*What the task asks*
Report each line of the entries that contains the word "width", copied in full.
(Given entries begins)
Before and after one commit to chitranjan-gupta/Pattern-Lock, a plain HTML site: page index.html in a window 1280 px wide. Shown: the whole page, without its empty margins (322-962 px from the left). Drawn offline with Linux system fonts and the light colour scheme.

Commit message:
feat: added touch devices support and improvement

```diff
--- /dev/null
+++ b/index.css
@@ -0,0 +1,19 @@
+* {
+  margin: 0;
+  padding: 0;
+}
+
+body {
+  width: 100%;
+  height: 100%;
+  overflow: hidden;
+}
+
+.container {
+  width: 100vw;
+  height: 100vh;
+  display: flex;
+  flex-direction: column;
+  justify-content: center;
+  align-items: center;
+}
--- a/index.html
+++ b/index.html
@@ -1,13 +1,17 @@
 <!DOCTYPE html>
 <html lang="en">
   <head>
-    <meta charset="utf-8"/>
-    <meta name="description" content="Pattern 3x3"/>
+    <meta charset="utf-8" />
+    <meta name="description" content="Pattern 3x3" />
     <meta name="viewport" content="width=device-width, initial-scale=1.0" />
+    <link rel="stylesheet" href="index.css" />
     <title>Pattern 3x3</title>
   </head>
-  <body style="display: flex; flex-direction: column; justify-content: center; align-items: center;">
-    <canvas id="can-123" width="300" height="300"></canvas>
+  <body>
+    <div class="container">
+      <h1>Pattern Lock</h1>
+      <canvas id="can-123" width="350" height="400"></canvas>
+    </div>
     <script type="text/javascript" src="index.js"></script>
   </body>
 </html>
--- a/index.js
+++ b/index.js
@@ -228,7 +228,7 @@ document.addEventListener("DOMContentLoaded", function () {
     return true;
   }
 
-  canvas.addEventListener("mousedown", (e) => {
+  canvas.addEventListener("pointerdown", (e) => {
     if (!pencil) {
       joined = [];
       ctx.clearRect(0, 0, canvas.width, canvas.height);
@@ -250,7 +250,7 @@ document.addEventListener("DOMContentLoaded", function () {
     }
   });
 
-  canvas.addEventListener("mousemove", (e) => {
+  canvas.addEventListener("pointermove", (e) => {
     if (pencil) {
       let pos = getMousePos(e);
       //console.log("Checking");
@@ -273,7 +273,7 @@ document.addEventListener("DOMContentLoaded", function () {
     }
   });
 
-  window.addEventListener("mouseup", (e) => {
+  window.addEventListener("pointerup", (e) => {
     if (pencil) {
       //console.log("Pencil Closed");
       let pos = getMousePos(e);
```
(Given entries ends)
(Given entries begins)
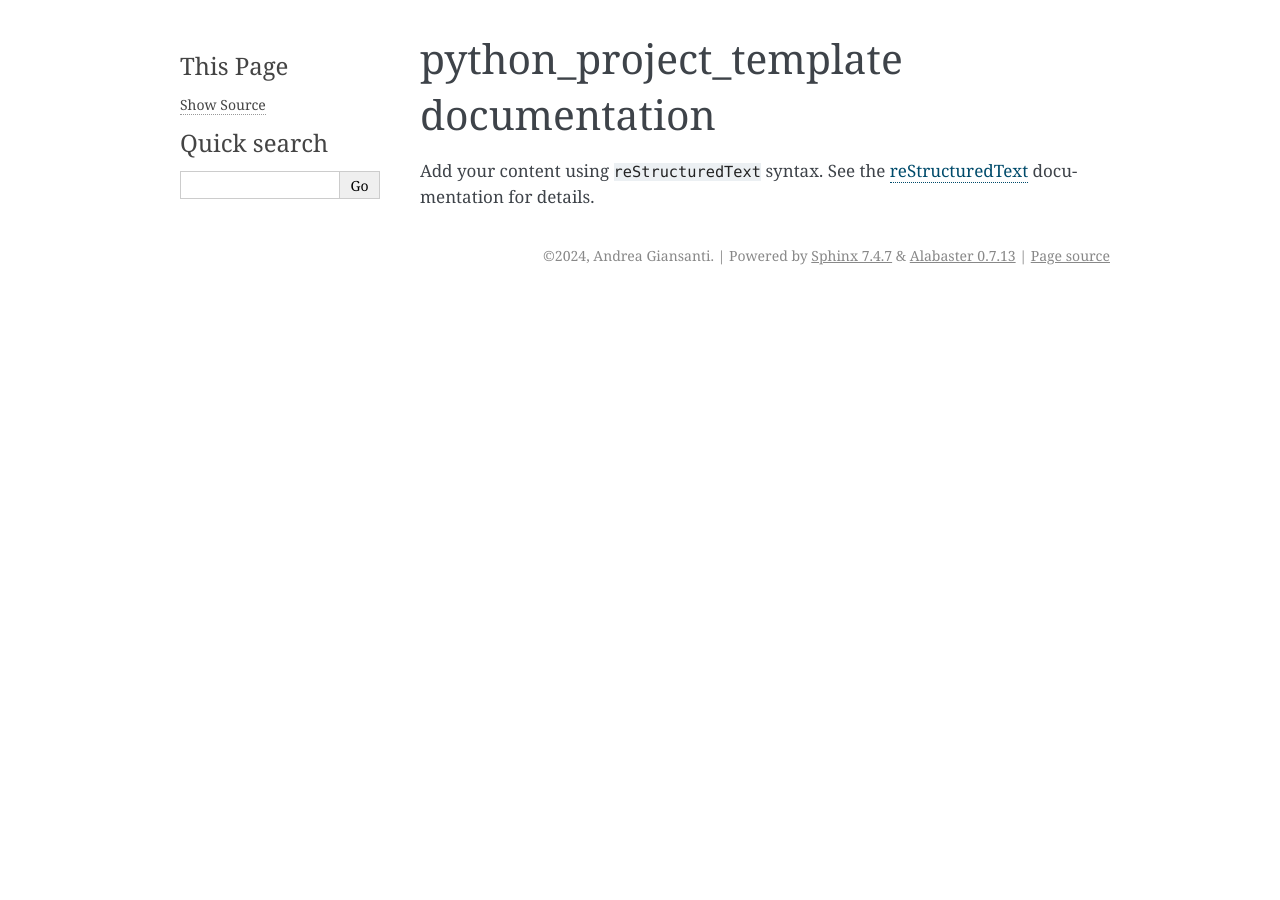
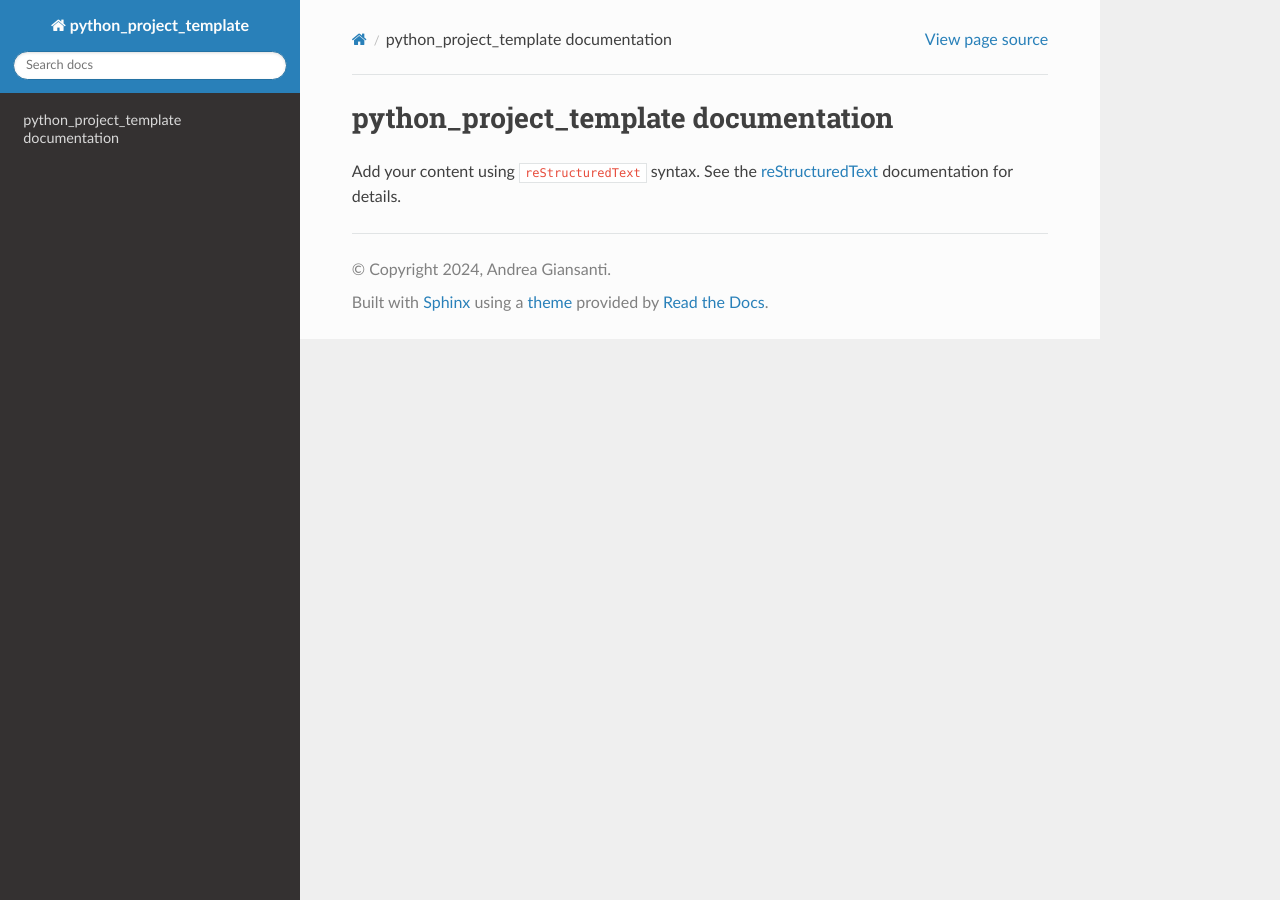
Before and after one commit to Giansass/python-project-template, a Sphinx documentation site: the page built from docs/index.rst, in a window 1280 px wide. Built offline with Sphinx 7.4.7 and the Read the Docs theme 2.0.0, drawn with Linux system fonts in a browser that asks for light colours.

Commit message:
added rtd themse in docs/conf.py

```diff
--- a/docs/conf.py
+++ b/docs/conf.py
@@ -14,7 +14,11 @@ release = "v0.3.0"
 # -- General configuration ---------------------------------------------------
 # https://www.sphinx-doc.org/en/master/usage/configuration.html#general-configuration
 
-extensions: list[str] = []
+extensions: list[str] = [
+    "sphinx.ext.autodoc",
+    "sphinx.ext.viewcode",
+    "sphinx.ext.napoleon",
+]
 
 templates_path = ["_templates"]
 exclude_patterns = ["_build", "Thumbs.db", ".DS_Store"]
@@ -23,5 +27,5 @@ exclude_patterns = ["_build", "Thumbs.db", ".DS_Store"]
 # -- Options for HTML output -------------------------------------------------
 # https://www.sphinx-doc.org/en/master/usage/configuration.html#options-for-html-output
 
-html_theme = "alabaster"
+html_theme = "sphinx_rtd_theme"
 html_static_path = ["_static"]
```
(Given entries ends)
*Exercise answer*
+  width: 100%;
+  width: 100vw;
     <meta name="viewport" content="width=device-width, initial-scale=1.0" />
-    <canvas id="can-123" width="300" height="300"></canvas>
+      <canvas id="can-123" width="350" height="400"></canvas>
       ctx.clearRect(0, 0, canvas.width, canvas.height);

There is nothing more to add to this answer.